So what is holding us back? Why can’t we pull of the same stunt as we did with all the other, already mentioned projects? Simple. The lack of threat. The US needed a nuclear bomb, because some people realized it could be necessary to win the war. (It wasn’t, in the end, but sure it came handy later.) Computers were necessary because the bloody Germans had a very sophisticated cypher mechanism which needed to be cracked constantly if Britain was to survive without reverting to cannibalism. Apollo was necessary because the two superpowers got into a dick-waving contest about reaching the Moon (and polishing their ICBM technology in the meantime). Pox vaccination was prudent, because the Western World realized it will not be safe from this ancient killer as long as those poor brown people still kept dying from it. (Don’t forget, before the effective vaccination virtually everyone in this world was guaranteed a round of Russian roulette with the virus, with two bullets in the chamber. The mortality was about 30% in Europe, and up to 90% in the Americas.) All of these cases had an underlying threat that needed to be tackled. But not all threats are equal; after all climate change is really going to mess our days up, but it’s not an acute threat. It will happen in a few decades, most likely to our children, not to us. Not to mention it will happen to poor people first, anyway. In the meanwhile a lot of people will keep getting rich by derailing the (scientifically already settled) debate, in order to make sure that no action is taken. So the threat has to be acute, and big enough to make sure that special interests cannot kill the incentive, and convince people that they actually have to do something instead of sitting on their lazy asses in front of a flat-screen TV. Perhaps if we invented an alien civilization that is planning to take over the world by spreading cancer, we would get somewhere. The sad thing most likely we will not do anything. We’re just a bunch of short-sighted monkeys unable to see what is wrong with us. Tragedy of the commons, my ass.

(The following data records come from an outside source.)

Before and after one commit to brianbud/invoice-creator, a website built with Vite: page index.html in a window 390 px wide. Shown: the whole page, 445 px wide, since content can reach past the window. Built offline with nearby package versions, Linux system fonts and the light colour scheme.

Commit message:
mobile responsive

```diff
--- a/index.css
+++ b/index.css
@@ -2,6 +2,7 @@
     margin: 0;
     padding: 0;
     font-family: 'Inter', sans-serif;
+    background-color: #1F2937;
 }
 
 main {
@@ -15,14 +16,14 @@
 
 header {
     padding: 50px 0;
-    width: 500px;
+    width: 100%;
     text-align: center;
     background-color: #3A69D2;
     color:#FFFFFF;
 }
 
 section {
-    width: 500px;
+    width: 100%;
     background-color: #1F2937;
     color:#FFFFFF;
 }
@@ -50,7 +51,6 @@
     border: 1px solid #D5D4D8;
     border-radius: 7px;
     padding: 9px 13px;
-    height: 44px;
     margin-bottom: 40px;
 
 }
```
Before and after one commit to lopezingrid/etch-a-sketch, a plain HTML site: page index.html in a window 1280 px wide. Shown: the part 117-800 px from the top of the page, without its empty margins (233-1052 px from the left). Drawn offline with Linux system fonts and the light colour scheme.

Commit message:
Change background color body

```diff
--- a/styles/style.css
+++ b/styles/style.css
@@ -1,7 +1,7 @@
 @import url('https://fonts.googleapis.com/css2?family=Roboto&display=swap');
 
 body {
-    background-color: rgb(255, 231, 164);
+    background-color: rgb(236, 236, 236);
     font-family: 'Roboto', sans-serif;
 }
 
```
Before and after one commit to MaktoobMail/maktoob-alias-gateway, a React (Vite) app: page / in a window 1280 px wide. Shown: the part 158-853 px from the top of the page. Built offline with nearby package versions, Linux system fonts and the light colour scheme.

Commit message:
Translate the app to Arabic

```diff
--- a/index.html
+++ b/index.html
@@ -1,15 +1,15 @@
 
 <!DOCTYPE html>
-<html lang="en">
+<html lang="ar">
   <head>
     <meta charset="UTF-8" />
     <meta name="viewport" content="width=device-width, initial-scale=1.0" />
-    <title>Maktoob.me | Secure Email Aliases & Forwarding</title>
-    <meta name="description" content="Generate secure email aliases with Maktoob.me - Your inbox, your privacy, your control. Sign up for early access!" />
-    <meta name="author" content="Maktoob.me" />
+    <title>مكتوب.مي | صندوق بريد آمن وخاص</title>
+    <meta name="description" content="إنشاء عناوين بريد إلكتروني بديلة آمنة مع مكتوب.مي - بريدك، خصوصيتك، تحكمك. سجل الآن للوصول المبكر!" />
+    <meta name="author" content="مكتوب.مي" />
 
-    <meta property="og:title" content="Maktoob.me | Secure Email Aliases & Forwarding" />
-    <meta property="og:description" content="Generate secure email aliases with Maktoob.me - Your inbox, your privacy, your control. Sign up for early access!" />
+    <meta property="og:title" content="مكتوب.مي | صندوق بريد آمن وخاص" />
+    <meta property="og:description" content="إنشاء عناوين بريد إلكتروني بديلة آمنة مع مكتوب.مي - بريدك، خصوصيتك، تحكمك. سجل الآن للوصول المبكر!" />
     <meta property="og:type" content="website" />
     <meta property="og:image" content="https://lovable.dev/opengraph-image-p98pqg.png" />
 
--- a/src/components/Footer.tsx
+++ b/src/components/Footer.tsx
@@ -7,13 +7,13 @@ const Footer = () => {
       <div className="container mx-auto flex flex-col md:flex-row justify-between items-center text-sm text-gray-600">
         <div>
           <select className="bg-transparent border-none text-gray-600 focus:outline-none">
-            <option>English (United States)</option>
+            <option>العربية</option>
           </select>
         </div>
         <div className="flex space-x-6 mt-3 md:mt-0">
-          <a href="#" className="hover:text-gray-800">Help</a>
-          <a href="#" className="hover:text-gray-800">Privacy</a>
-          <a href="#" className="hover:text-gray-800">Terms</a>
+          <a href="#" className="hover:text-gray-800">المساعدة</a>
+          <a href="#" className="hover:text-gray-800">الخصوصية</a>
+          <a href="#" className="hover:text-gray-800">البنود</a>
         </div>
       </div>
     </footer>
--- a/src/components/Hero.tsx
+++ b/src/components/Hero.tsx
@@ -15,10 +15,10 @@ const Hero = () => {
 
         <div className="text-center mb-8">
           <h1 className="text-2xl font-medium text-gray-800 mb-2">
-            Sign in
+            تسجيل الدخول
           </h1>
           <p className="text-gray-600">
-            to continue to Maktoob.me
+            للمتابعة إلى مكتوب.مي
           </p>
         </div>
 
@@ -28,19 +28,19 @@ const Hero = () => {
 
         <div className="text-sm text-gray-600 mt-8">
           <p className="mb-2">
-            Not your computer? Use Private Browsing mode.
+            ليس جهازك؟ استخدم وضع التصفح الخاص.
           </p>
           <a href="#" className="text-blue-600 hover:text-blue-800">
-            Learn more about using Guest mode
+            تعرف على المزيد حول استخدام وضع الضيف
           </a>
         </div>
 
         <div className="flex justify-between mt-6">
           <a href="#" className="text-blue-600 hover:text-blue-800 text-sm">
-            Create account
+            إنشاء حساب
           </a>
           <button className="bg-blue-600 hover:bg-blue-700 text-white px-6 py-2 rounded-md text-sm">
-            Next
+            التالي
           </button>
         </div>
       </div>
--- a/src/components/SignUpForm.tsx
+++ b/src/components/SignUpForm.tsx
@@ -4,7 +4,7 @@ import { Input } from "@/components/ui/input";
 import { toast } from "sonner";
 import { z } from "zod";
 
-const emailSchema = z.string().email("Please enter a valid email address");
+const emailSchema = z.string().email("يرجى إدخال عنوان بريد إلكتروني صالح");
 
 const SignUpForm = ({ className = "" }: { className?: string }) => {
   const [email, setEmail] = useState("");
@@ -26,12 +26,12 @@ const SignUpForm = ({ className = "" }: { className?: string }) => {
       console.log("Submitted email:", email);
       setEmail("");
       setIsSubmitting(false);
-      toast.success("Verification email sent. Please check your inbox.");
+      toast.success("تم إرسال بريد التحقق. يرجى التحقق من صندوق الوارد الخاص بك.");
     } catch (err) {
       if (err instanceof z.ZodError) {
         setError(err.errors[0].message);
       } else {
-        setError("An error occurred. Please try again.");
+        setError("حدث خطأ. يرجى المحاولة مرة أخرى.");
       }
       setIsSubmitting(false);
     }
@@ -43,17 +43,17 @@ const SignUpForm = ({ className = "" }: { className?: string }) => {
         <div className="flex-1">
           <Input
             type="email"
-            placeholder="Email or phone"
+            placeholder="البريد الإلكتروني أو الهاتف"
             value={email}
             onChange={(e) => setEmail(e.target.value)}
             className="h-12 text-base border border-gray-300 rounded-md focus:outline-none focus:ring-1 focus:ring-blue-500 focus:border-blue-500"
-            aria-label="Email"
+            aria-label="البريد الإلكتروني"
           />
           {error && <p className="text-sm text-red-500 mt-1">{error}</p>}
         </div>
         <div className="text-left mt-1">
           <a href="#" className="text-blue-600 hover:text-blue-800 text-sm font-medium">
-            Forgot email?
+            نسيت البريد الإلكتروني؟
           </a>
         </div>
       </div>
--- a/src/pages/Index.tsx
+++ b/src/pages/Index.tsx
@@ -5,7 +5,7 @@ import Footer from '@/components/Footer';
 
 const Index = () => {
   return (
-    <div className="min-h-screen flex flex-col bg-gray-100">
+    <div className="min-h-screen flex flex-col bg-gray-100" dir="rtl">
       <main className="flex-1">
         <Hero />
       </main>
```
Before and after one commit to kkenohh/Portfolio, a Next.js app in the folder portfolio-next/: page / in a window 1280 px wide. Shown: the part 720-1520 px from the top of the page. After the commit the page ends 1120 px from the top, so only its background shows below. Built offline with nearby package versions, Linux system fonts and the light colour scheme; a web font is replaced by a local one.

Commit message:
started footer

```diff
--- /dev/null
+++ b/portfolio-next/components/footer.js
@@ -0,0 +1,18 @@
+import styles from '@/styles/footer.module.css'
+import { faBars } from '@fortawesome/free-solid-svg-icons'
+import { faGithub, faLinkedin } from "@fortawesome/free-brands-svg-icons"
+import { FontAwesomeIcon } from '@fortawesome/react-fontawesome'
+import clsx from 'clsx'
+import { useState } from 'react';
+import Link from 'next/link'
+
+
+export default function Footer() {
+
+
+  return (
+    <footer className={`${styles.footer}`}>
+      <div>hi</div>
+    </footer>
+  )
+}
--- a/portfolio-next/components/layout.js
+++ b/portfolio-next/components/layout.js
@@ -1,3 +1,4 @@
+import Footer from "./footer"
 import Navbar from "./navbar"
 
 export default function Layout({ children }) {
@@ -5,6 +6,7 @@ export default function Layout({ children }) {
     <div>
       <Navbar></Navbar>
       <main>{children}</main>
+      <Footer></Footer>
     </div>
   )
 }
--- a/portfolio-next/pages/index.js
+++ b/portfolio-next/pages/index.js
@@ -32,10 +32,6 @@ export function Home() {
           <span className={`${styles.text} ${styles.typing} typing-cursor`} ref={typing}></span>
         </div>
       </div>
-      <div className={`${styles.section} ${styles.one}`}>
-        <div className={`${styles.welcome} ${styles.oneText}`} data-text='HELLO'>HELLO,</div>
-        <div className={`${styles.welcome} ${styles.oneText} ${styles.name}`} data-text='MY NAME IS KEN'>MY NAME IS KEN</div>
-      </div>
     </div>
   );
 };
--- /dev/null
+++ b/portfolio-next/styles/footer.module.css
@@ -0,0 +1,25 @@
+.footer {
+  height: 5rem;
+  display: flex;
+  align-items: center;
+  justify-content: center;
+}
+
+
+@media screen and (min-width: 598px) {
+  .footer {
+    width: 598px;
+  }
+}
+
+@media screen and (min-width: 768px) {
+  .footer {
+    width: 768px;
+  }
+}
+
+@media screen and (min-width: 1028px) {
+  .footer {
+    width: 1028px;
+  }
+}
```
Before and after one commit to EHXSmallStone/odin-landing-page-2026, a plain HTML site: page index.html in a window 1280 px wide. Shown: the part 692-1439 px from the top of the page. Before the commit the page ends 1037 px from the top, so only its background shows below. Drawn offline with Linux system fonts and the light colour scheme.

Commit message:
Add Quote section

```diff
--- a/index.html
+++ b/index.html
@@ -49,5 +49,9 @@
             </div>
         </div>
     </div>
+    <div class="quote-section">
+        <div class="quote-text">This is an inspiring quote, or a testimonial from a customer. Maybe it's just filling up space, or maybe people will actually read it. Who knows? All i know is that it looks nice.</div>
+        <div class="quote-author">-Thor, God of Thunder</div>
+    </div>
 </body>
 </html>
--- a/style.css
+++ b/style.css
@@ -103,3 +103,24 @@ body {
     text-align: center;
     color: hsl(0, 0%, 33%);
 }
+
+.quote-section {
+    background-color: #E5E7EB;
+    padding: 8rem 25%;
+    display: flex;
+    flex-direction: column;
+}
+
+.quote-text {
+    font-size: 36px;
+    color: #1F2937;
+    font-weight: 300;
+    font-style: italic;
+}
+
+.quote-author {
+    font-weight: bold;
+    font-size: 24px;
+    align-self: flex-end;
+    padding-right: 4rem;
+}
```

Don’t look at me like that.
OK, rants off.
(Hm, maybe this whole personalized treatment really is around the corner. But I’m still right, you know.)